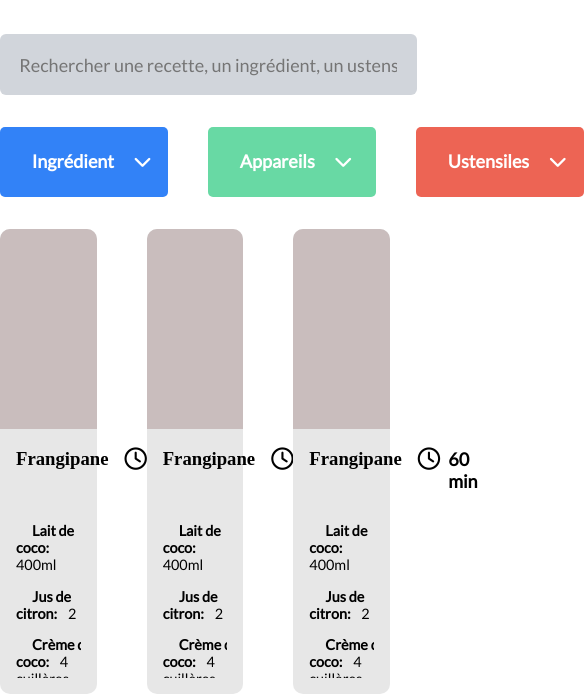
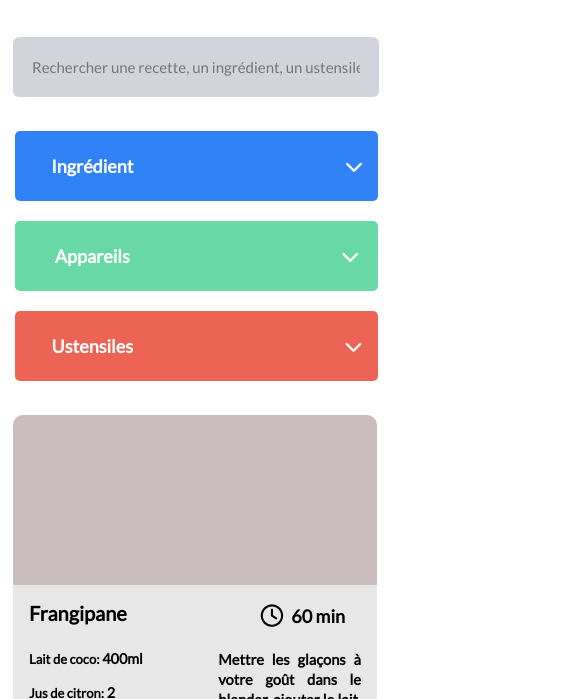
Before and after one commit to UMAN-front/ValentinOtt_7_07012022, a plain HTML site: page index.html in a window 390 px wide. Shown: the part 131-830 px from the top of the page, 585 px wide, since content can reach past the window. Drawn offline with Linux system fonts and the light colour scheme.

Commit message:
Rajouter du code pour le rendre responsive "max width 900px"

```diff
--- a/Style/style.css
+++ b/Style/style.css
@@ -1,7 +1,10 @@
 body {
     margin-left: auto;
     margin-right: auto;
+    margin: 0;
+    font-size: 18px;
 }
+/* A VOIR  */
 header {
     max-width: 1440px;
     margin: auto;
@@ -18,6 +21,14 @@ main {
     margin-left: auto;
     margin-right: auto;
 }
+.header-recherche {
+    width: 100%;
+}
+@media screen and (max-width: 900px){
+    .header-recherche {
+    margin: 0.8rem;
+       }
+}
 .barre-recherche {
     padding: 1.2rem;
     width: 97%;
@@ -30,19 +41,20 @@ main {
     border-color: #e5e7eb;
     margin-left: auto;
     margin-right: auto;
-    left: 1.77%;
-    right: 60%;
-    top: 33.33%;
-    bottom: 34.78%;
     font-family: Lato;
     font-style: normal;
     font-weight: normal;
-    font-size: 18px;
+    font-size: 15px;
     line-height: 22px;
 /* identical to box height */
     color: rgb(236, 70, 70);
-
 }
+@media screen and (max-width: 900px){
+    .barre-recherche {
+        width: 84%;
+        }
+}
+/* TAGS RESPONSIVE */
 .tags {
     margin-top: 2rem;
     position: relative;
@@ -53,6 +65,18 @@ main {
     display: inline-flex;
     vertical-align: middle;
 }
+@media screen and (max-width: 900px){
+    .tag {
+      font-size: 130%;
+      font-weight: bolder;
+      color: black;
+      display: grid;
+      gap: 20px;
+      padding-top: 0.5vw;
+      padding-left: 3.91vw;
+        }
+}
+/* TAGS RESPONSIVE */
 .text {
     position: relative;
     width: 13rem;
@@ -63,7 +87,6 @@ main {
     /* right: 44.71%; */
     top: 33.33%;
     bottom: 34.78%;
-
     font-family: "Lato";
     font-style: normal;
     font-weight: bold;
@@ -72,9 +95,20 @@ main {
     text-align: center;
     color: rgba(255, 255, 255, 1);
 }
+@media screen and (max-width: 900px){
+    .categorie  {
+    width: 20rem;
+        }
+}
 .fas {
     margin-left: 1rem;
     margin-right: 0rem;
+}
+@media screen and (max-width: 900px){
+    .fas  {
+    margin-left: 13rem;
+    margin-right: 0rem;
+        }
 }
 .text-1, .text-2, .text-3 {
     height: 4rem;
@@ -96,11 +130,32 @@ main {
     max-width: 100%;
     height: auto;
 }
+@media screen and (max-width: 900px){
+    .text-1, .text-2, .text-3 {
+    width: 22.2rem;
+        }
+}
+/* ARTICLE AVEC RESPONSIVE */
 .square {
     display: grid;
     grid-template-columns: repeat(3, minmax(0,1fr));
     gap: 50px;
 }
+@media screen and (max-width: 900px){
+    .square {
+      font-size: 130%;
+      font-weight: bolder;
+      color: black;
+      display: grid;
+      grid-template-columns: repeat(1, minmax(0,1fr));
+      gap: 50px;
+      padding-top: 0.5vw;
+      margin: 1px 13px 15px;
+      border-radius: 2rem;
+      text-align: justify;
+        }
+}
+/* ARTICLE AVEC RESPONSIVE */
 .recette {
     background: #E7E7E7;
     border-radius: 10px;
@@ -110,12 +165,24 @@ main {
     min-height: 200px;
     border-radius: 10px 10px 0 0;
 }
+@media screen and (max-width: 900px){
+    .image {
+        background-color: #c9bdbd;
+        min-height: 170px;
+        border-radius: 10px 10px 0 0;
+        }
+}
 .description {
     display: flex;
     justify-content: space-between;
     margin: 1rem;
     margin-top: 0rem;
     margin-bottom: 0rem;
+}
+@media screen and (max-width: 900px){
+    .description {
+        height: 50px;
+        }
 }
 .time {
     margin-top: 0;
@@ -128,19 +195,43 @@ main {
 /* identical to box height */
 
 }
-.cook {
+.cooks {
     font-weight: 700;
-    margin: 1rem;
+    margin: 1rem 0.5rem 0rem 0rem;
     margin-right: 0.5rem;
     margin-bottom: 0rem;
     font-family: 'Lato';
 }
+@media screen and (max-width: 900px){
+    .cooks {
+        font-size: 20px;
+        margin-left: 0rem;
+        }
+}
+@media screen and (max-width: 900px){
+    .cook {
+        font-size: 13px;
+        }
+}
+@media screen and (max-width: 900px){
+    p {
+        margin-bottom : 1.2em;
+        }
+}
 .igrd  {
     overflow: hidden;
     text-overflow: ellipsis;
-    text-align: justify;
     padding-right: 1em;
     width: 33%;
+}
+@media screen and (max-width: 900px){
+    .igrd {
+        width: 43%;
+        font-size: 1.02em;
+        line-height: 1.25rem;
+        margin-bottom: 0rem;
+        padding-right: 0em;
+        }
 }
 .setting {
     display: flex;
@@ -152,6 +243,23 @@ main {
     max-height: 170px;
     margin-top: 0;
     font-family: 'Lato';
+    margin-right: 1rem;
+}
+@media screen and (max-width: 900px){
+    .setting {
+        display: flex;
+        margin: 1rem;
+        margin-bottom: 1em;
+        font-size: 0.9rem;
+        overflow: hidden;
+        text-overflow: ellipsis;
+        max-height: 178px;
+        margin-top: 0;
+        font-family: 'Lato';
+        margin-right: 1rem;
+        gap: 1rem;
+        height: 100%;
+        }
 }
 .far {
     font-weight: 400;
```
==
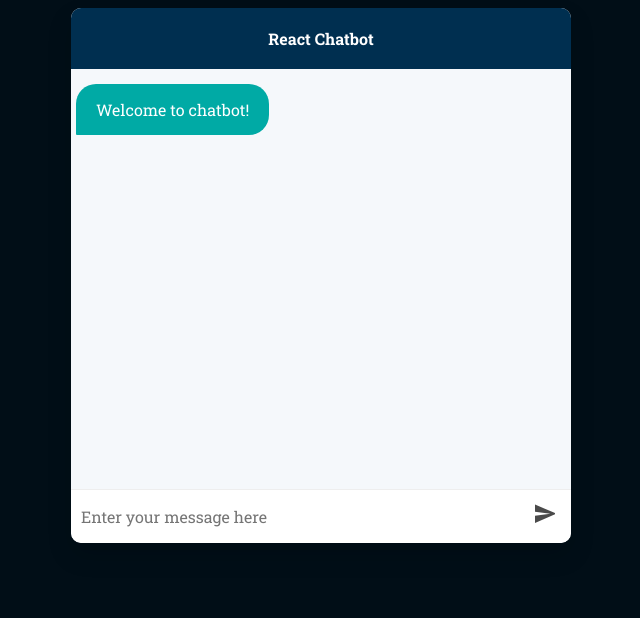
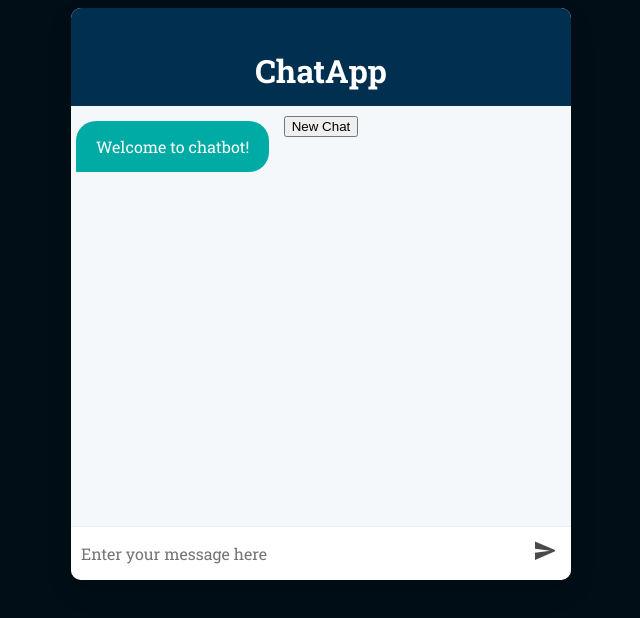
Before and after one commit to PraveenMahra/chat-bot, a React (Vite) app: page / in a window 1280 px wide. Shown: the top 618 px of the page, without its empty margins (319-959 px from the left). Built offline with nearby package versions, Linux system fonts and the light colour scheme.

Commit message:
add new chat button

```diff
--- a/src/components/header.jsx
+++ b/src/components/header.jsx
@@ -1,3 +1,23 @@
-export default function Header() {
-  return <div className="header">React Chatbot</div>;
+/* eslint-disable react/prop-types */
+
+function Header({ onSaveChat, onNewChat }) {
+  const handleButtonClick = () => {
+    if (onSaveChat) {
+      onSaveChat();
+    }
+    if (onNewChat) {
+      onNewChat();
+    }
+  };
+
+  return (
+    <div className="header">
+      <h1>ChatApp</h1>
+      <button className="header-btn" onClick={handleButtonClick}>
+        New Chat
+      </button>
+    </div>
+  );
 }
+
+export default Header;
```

**The problem**
The answer must be every line of the records that holds the string "padding".

**Task result**
     padding: 1.2rem;
+      padding-top: 0.5vw;
+      padding-left: 3.91vw;
+      padding-top: 0.5vw;
     padding-right: 1em;
+        padding-right: 0em;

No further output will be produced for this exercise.